Dances for Deities in Lully's Persée 1682-1710
The 1682 score and livret of Persée indicate three instances of dance performed in honour of, by, or in the presence of, deities: the Jeux Junoniens, choreographic games held to appease Juno in Act I; the unusual (at least in Lully's tragédies en musique) occurrence of gods themselves dancing, in the Entrée for gods of the underworld who present Perseus with Pluto's helmet in Act II; and the celebratory dances in the presence of Venus in Act V of the opera. This paper looks at the nature of these instances of dance, with particular reference to extant choreographies for the Jeux Junoniens, Divinités Infernales and Act V Passacaille which Louis Pecour created for revivals of the opera in 1703 and 1710. It considers the extent to which Pecour's surviving dances (all apparently duets) represent genuine duets or reduced versions of dances by the larger groups of dancers named in the livrets.

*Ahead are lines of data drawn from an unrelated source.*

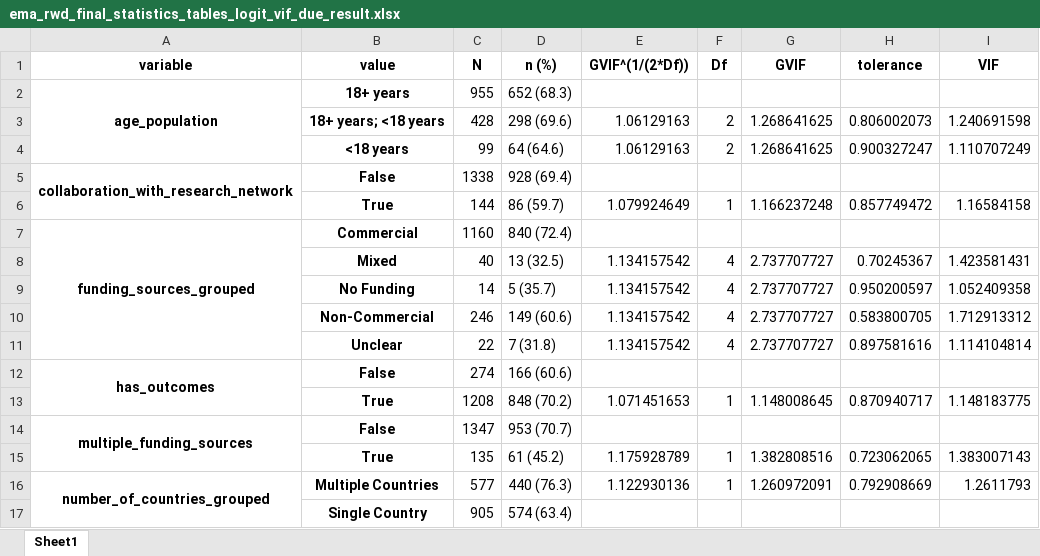
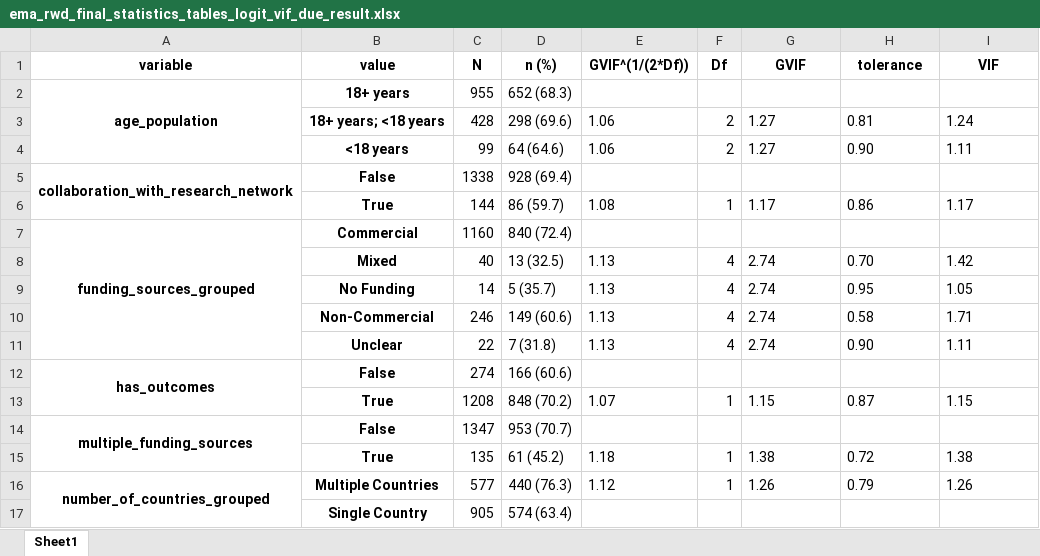
Before and after one commit to EU-PAS-Adherence/EU-PAS-Data-and-Notebooks, an Excel workbook: notebooks/extra_analysis/ema_rwd_final_statistics_tables_logit_vif_due_result.xlsx, sheet Sheet1, drawn as a sheet; only a part is shown; values as stored, in another font and other column widths than the file's, no borders; the diff covers the shown part only; the diff names each change by its address in the sheet, - before the commit and + after, or states it on an @@ line.

```diff
--- a/notebooks/extra_analysis/ema_rwd_final_statistics_tables_logit_vif_due_result.xlsx (sheet Sheet1)
+++ b/notebooks/extra_analysis/ema_rwd_final_statistics_tables_logit_vif_due_result.xlsx (sheet Sheet1)
-E3:E4 (GVIF^(1/(2*Df))): 1.06129163
+E3:E4 (GVIF^(1/(2*Df))): 1.06
-G3:G4 (GVIF): 1.268641625
+G3:G4 (GVIF): 1.27
-H3 (tolerance): 0.806002073
+H3 (tolerance): 0.81
-I3 (VIF): 1.240691598
+I3 (VIF): 1.24
-H4 (tolerance): 0.900327247
+H4 (tolerance): 0.90
-I4 (VIF): 1.110707249
+I4 (VIF): 1.11
-E6 (GVIF^(1/(2*Df))): 1.079924649
+E6 (GVIF^(1/(2*Df))): 1.08
-G6 (GVIF): 1.166237248
+G6 (GVIF): 1.17
-H6 (tolerance): 0.857749472
+H6 (tolerance): 0.86
-I6 (VIF): 1.16584158
+I6 (VIF): 1.17
-E8:E11 (GVIF^(1/(2*Df))): 1.134157542
+E8:E11 (GVIF^(1/(2*Df))): 1.13
-G8:G11 (GVIF): 2.737707727
+G8:G11 (GVIF): 2.74
-H8 (tolerance): 0.70245367
+H8 (tolerance): 0.70
-I8 (VIF): 1.423581431
+I8 (VIF): 1.42
-H9 (tolerance): 0.950200597
+H9 (tolerance): 0.95
-I9 (VIF): 1.052409358
+I9 (VIF): 1.05
-H10 (tolerance): 0.583800705
+H10 (tolerance): 0.58
-I10 (VIF): 1.712913312
+I10 (VIF): 1.71
-H11 (tolerance): 0.897581616
+H11 (tolerance): 0.90
-I11 (VIF): 1.114104814
+I11 (VIF): 1.11
-E13 (GVIF^(1/(2*Df))): 1.071451653
+E13 (GVIF^(1/(2*Df))): 1.07
-G13 (GVIF): 1.148008645
+G13 (GVIF): 1.15
-H13 (tolerance): 0.870940717
+H13 (tolerance): 0.87
-I13 (VIF): 1.148183775
+I13 (VIF): 1.15
-E15 (GVIF^(1/(2*Df))): 1.175928789
+E15 (GVIF^(1/(2*Df))): 1.18
-G15 (GVIF): 1.382808516
+G15 (GVIF): 1.38
-H15 (tolerance): 0.723062065
+H15 (tolerance): 0.72
-I15 (VIF): 1.383007143
+I15 (VIF): 1.38
-E16 (GVIF^(1/(2*Df))): 1.122930136
+E16 (GVIF^(1/(2*Df))): 1.12
-G16 (GVIF): 1.260972091
+G16 (GVIF): 1.26
-H16 (tolerance): 0.792908669
+H16 (tolerance): 0.79
-I16 (VIF): 1.2611793
+I16 (VIF): 1.26
```
Also changed, not shown: 80 edited cells elsewhere in this sheet, notebooks/extra_analysis/ema_rwd_final_statistics_tables_logit_vif_due_protocol.xlsx, notebooks/extra_tables/ema_rwd_final_statistics_tables_logit_vif_formatted.xlsx, 1 other file.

It also examines the extent to which belle danse (the 'noble' as opposed to 'grotesque' style of dance of the late 17th century) may have been obligatory when deities were present on stage. The paper will include demonstration of relevant dances.